Introducing the ready-built CX3T Desktop Model. This 1/32 scale model was handmade with precision and accuracy to produce the finest model that will be the centerpiece of your collection for years to come. This model is a perfect gift for pilots and aviation enthusiasts alike. Not too big or too small, this model features a wingspan of 8.5 inches and a length of 25.25 inches. This model features a very accurate paint scheme with realistic panel lines.
The X-3 Stiletto was an experimental jet aircraft with a slender fuselage and a long tapered nose. The X-3 Stiletto was manufactured by the Douglas Aircraft Company. Its primary mission was to investigate the design features of an aircraft suitable for sustained supersonic speeds, which included the first use of titanium in major airframe components. It was, however, seriously underpowered for its purpose and could not even exceed Mach 1 in level flight.
The first X-3 "hop" was made on 15 October 1952, by Douglas test pilot Bill Bridgeman. During a high-speed taxi test, Bridgeman lifted the X-3 off the ground and flew it about a mile (1.6 km) before settling back onto the lake bed. The official first flight was made by Bridgeman on 20 October, and lasted about 20 minutes. He made a total of 26 flights (counting the hop) by the end of the Douglas tests in December 1953. These showed that the X-3 was severely underpowered and difficult to control. More seriously, the X-3 did not approach its planned top speed.
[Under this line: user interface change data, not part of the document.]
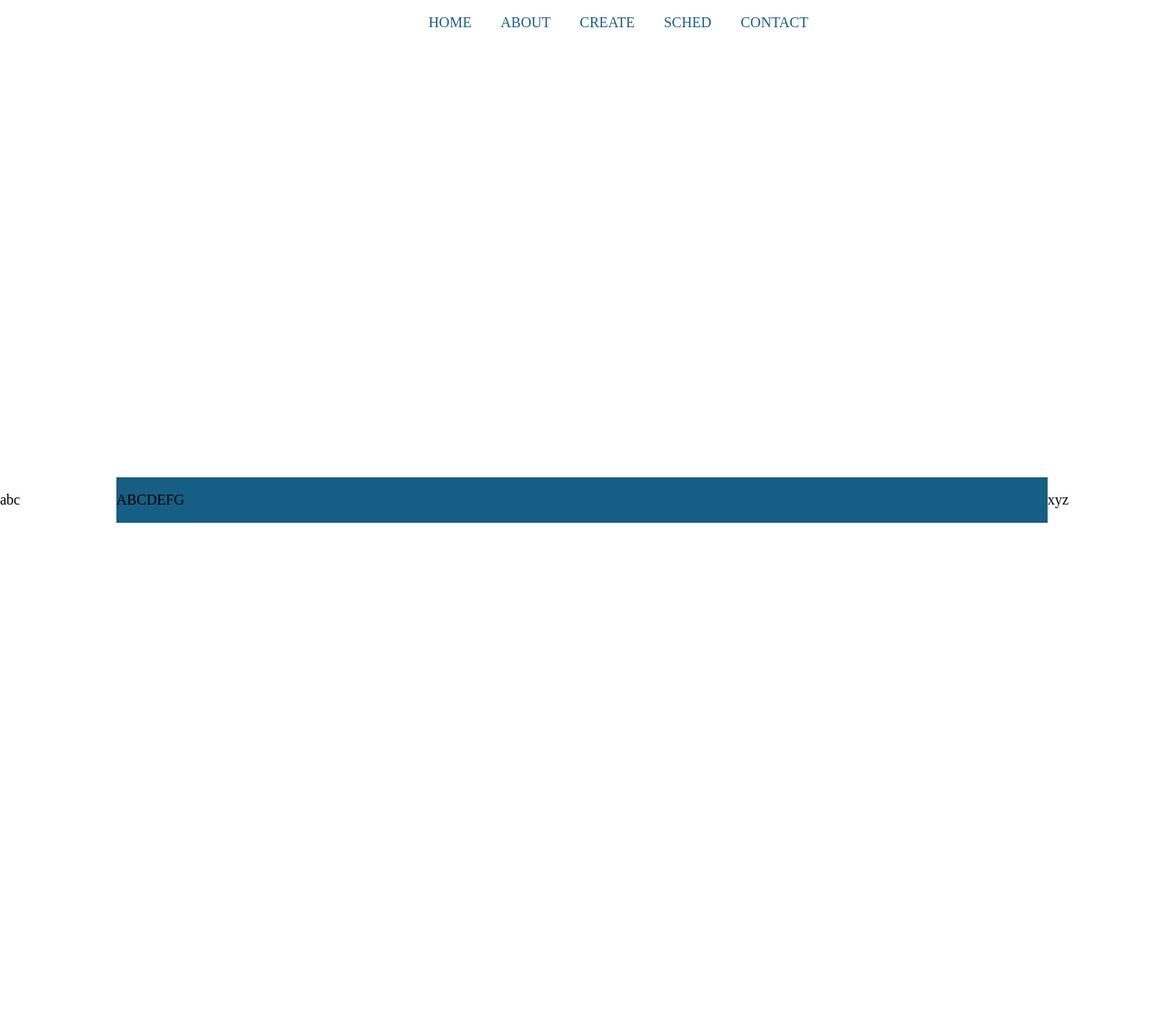
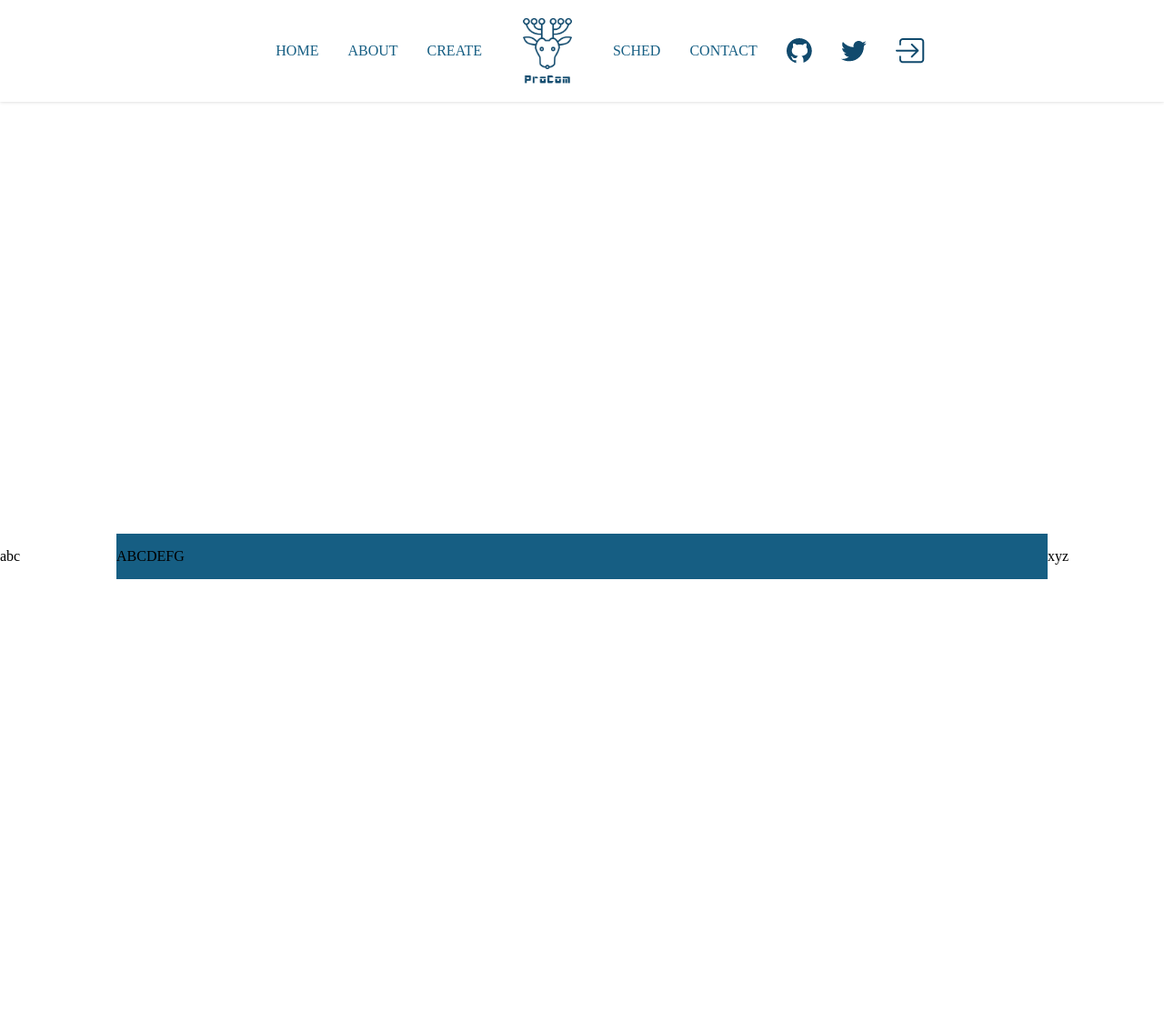
Before and after one commit to ProCom-mu/Homepage, a Django app: page /home/ in a window 1280 px wide. Shown: the whole page at 91% size. Before the commit the page ends 575 px from the top, so only its background shows below. Run offline with Django 4.2, Linux system fonts and the light colour scheme.

Commit message:
ヘッダーのアップデート

```diff
--- a/static/css/home.css
+++ b/static/css/home.css
@@ -1,13 +1,27 @@
+#base_header{
+    box-shadow: 0 0 4px #D1D1D1;
+    width: 100%;
+    display: flex;
+    justify-content: center;
+    align-items: center;
+    padding: 1em 0 1em 0;
+}
+
 .header_list{
     list-style: none;
     display: flex;
     flex-direction: row;
     width: 100%;
     justify-content: center;
+    align-items: center;
+    margin: 0;
 }
 
 .header_list > li{
     margin: 0 1em 0 1em;
+    display: flex;
+    justify-content: center;
+    align-items: center;
 }
 
 .header_list > li > a{
@@ -15,15 +29,30 @@
     text-decoration: none;
     width: 100%;
     height: 100%;
+    display: flex;
+    justify-content: center;
+    align-items: center;
 }
 
 .header_list > li > a:hover{
     background: gray;
 }
 
+#procom-logo{
+    height: 5em;
+    width: 5em;
+}
+
+.sub_links{
+    margin: 0 0.5em;
+}
+
 body{
     margin: 0;
     padding: 0;
+    display: flex;
+    align-items: flex-start;
+    flex-direction: column;
 }
 
 .base_container{
@@ -33,6 +62,8 @@ body{
     flex-direction: row;
     align-items: center;
     justify-content: center;
+    margin: 0;
+    padding: 0;
 }
 
 .center_container{
--- a/templates/home.html
+++ b/templates/home.html
@@ -7,13 +7,17 @@
     <title>ProCom</title>
 </head>
 <body>
-    <header>
+    <header id="base_header">
         <ul class="header_list">
             <li><a href="">HOME</a></li>
             <li><a href="">ABOUT</a></li>
             <li><a href="">CREATE</a></li>
+            <li><a href=""><img id="procom-logo" src="/static/image/procom-logo.png" alt="ProCom-logo"></a></li>
             <li><a href="">SCHED</a></li>
             <li><a href="">CONTACT</a></li>
+            <li class="sub_links"><a href="https://github.com/ProCom-mu"><img src="/static/image/github-icon.png" alt="GitHub-logo"></a></li>
+            <li class="sub_links"><a href=""><img src="/static/image/twitter-icon.png" alt="Twitter-logo"></a></li>
+            <li class="sub_links"><a href=""><img src="/static/image/login-arrow.png" alt="Login-arrow"></a></li>
         </ul>
     </header>
     <div class="base_container">
```
Also changed, not shown: static/image/github-icon.png (added), static/image/login-arrow.png (added), static/image/procom-logo.png (added), static/image/twitter-icon.png (added), 3 other files.
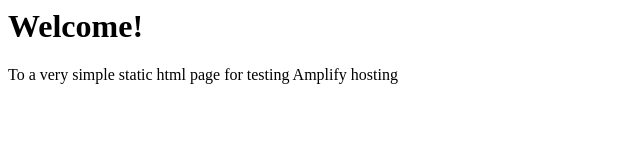
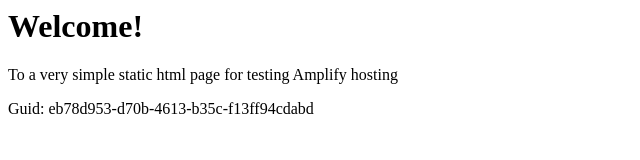
Before and after one commit to aws-aemilia-bah/Github-PR-Commit-Integration-Test-DoNotTouch-v0-preprod-me-south-1, a website: page src/index.html in a window 1280 px wide. Shown: the whole page, without its empty margins (0-640 px from the left). Drawn offline with Linux system fonts and the light colour scheme.

Commit message:
commit from integ tests

```diff
--- a/src/index.html
+++ b/src/index.html
@@ -1,3 +1,5 @@
+
+
 <html lang="en">
 
 <head>
@@ -10,6 +12,6 @@
 <body>
     <h1>Welcome!</h1>
     <p>To a very simple static html page for testing Amplify hosting</p>
-</body>
+    <p>Guid: eb78d953-d70b-4613-b35c-f13ff94cdabd</p></body>
 
 </html>
```
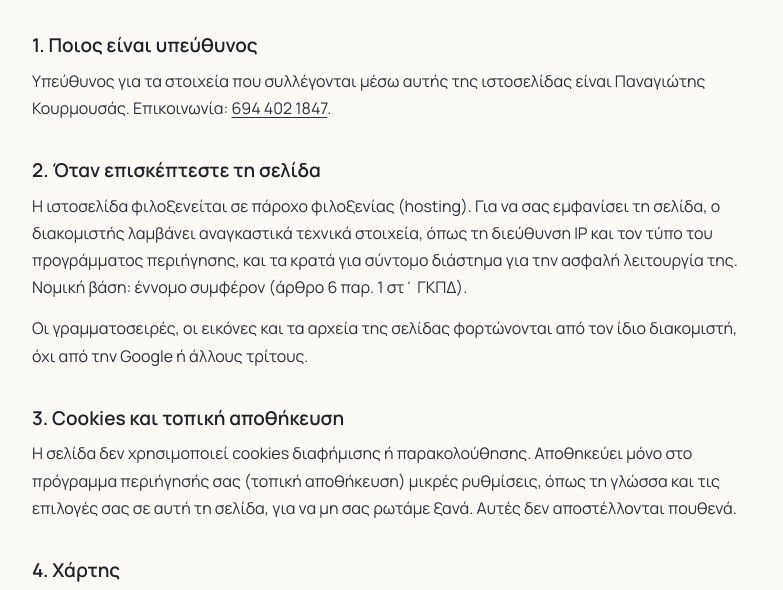
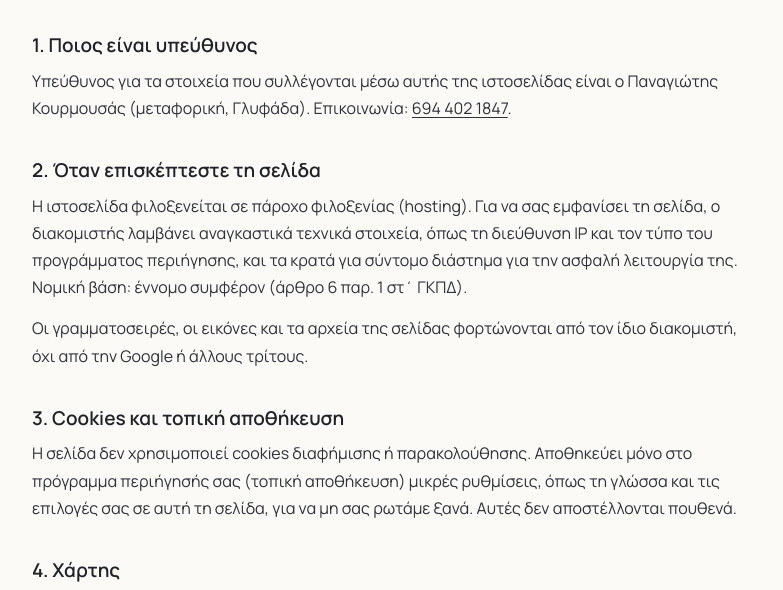
Before and after one commit to agelmet/KOURMOUSAS, a plain HTML site: page privacy.html in a window 1280 px wide. Shown: the part 187-777 px from the top of the page, without its empty margins (248-1031 px from the left). Drawn offline with Linux system fonts and the light colour scheme.

Commit message:
privacy: controller line
Co-Authored-By: Claude Opus 5.5 <noreply@anthropic.com>
Claude-Session: https://claude.ai/code/session_01TAdDcpbeTSnzhC5rBAkgGb

```diff
--- a/privacy.html
+++ b/privacy.html
@@ -42,7 +42,7 @@ footer{margin-top:64px;color:var(--mute);font-size:13px}
 <h1>Πολιτική απορρήτου &amp; cookies</h1>
 <p class="upd">Τελευταία ενημέρωση: 24 Σεπτεμβρίου 2026</p>
 <h2>1. Ποιος είναι υπεύθυνος</h2>
-<p>Υπεύθυνος για τα στοιχεία που συλλέγονται μέσω αυτής της ιστοσελίδας είναι Παναγιώτης Κουρμουσάς. Επικοινωνία: <a href="tel:+306944021847">694 402 1847</a>.</p>
+<p>Υπεύθυνος για τα στοιχεία που συλλέγονται μέσω αυτής της ιστοσελίδας είναι ο Παναγιώτης Κουρμουσάς (μεταφορική, Γλυφάδα). Επικοινωνία: <a href="tel:+306944021847">694 402 1847</a>.</p>
 <h2>2. Όταν επισκέπτεστε τη σελίδα</h2>
 <p>Η ιστοσελίδα φιλοξενείται σε πάροχο φιλοξενίας (hosting). Για να σας εμφανίσει τη σελίδα, ο διακομιστής λαμβάνει αναγκαστικά τεχνικά στοιχεία, όπως τη διεύθυνση IP και τον τύπο του προγράμματος περιήγησης, και τα κρατά για σύντομο διάστημα για την ασφαλή λειτουργία της. Νομική βάση: έννομο συμφέρον (άρθρο 6 παρ. 1 στ΄ ΓΚΠΔ).</p><p>Οι γραμματοσειρές, οι εικόνες και τα αρχεία της σελίδας φορτώνονται από τον ίδιο διακομιστή, όχι από την Google ή άλλους τρίτους.</p>
 <h2>3. Cookies και τοπική αποθήκευση</h2>
```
The X-3's fastest flight, made on 28 July 1953, reached Mach 1.208 in a 30 degree dive.
The principal contribution of the X-3 was its data on inertia coupling - a potentially violent divergence from the intended flight path when executing an abrupt maneuver which had afflicted the X-1 and X-2 aircraft.
In 1956, X-3 Stiletto was transferred to the National Museum of the United States Air Force, where as of 2007, it is currently on display in the Research & Development Gallery.